Mortgage arrears to peak this year, says Fitch
Demand in Dublin and Cork to drive ‘single-digit’ rise in house prices
Rating agency Fitch argues that the Republic’s housing market has bottomed out. Photograph: Frank Miller
The number of homeowners more than three months behind with their mortgage repayments is likely to peak this year after hitting a high in the closing months of 2013, according to the latest analysis from ratings agency Fitch.
In the last quarter of last year, 18 per cent of all those with residential mortgages in the Republic were three months or more in arrears, a report published today by Fitch Ratings says.
The figure was a new high and was almost two percentage points up on the 16.2 per cent recorded in the final quarter of 2012. The growth was driven primarily by those who were one year or more behind with their repayments.
Andrew Currie, managing director at Fitch’s structured finance team, expects the number of borrowers in long-term mortgage arrears to peak this year. “There has been a slowdown in the number of new borrowers getting into mortgage distress,” said Mr Currie. “Recent legislative changes provide lenders with more certainty that they have effective tools to handle the most unco- operative borrowers.
“The combination of fewer new arrears cases and our expectation of a slow pick-up in loan workouts means the peak in late-stage arrears is now close.”
The report points out that a number of schemes were introduced last year to allow banks and borrowers to tackle arrears. It also highlights that legislation reformed a gap in the law that prevented lenders repossessing properties in some cases. However, it also states that the Republic’s banks are reluctant to go this route, preferring instead to find mutually acceptable solutions with delinquent borrowers. “This preference, combined with the slow legal process, is expected to limit the enforcement of security and resultant loan losses in the first half of 2014,” the report states.
Fitch bases its findings in its Mortgage Market Index – Ireland on the performance of residential-mortgage-backed securities (RMBS), essentially bonds tied to homeloans issued by the Republic’s banks, most of which date back to the middle of the last decade.

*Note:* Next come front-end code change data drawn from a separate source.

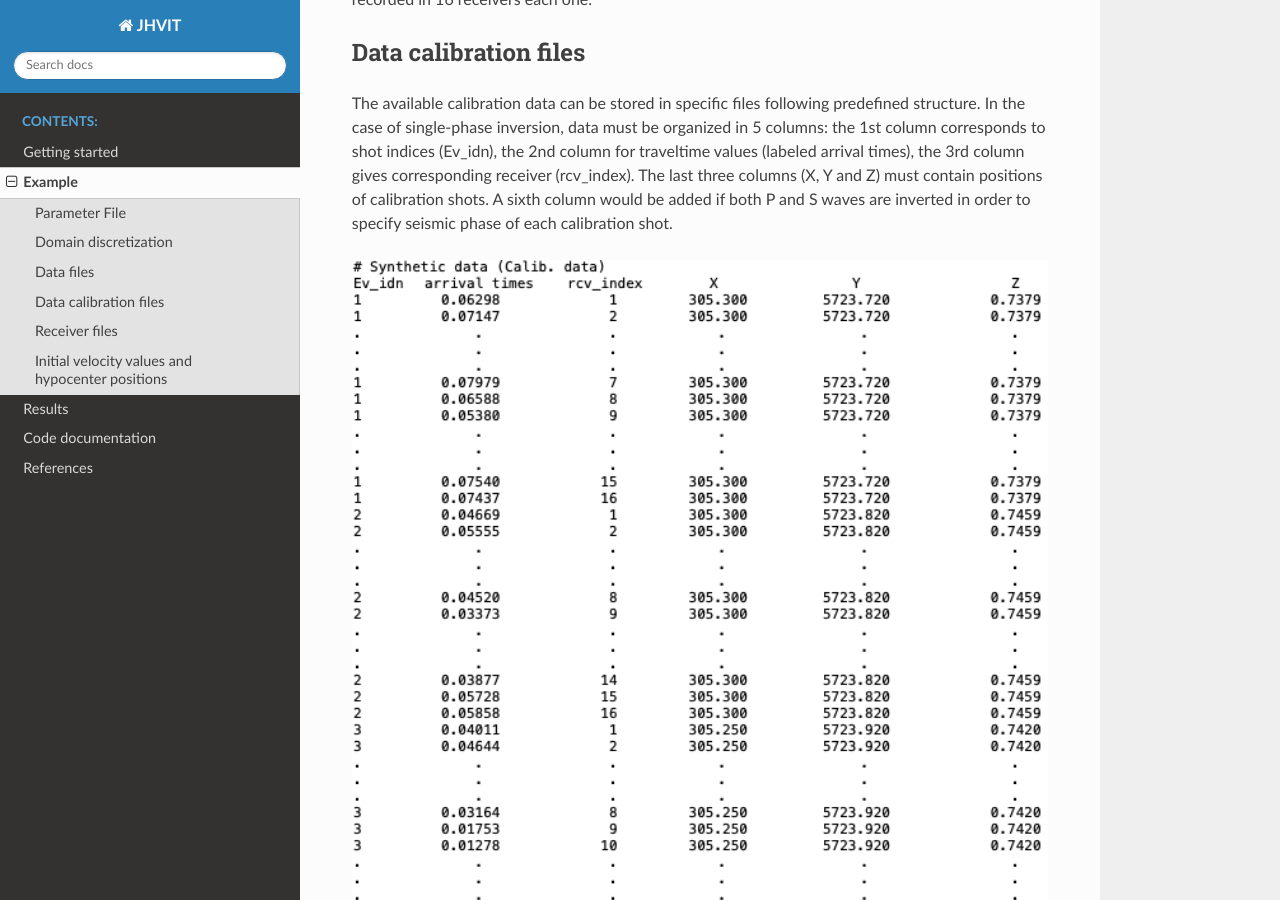
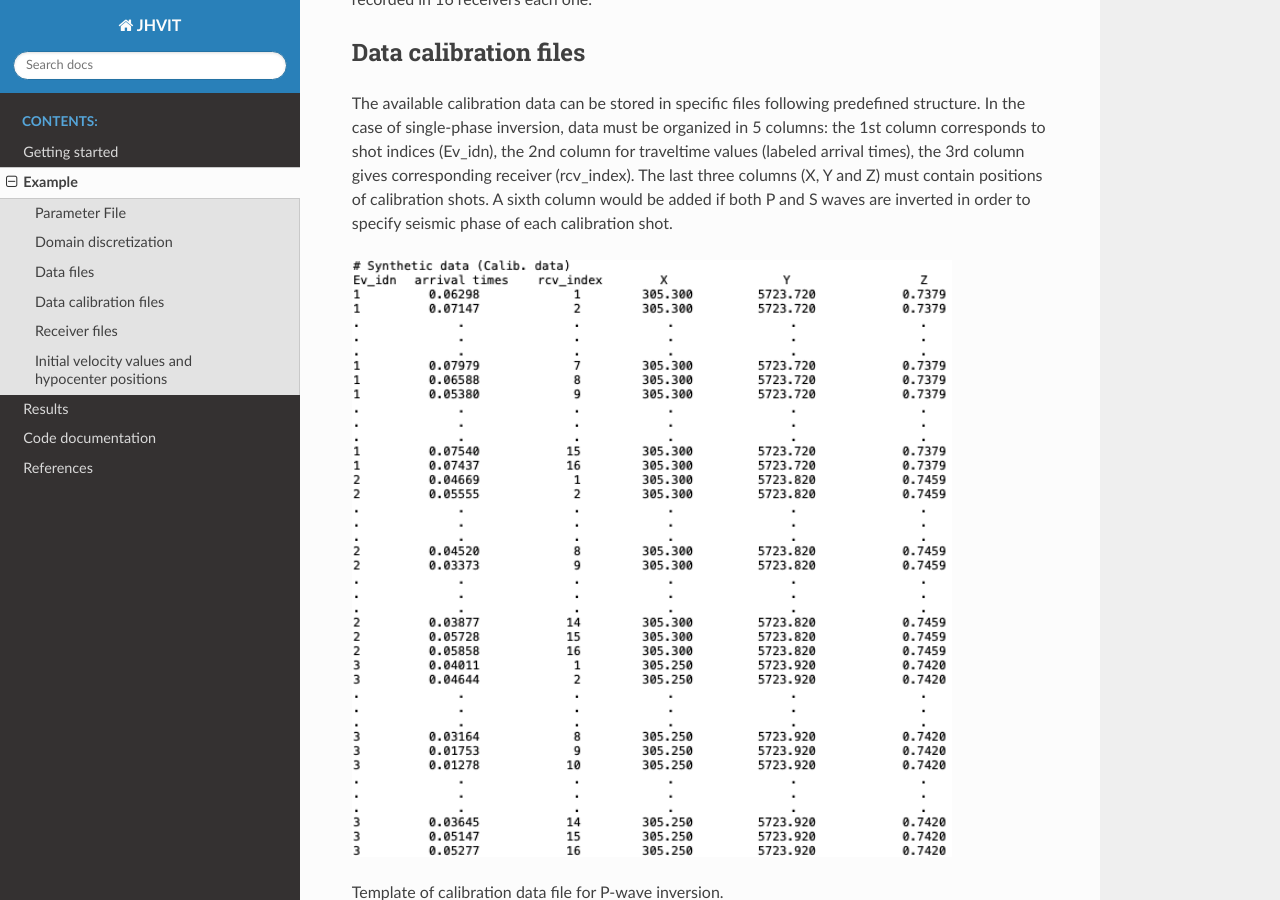
Before and after one commit to groupeLIAMG/JHVIT, a Sphinx documentation site: the page built from docs/example.rst, in a window 1280 px wide and 900 px high, scrolled down 4354 px. Built offline with Sphinx 7.4.7 and the Read the Docs theme 2.0.0, drawn with Linux system fonts in a browser that asks for light colours.

Commit message:
update docs

```diff
--- a/docs/conf.py
+++ b/docs/conf.py
@@ -17,7 +17,7 @@
 import sphinx_rtd_theme
 from pkg_resources import get_distribution
 
-sys.path.insert(0, os.path.abspath('../src/JHVIT/'))
+sys.path.insert(0, os.path.realpath('../src/JHVIT/'))
 
 # -- Project information -----------------------------------------------------
 
--- a/docs/example.rst
+++ b/docs/example.rst
@@ -26,7 +26,7 @@
 Parameter file template for P-wave data inversion.
 
 .. image:: images/P_S_Param_File.*
-  :width: 2000px
+  :width: 700px
   :alt: P- and S-wave file
   :align: center
 
@@ -74,14 +74,14 @@
 positions of calibration shots. A sixth column would be added if both P and S waves are inverted in order to specify seismic phase of each calibration shot.
 
 .. image:: images/CalibDataP.*
-   :width: 900px
+   :width: 600px
    :alt: P-data
 
 
 Template of calibration data file for P-wave inversion.
 
 .. image:: images/CalibDataPS.*
-  :width: 1000px
+  :width: 600px
   :alt: PS-data
 
 Template of calibration data file for P- and S-wave inversion.
```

The agency, which assesses businesses’ and organisations’ abilities to repay their debts, argues in the report that the Republic’s housing market has bottomed out and that there is likely to be “single digit” growth in property prices this year.
The biggest increases are likely to be in Dublin and Cork, where there are greater employment opportunities than elsewhere, combined with limited supply of housing.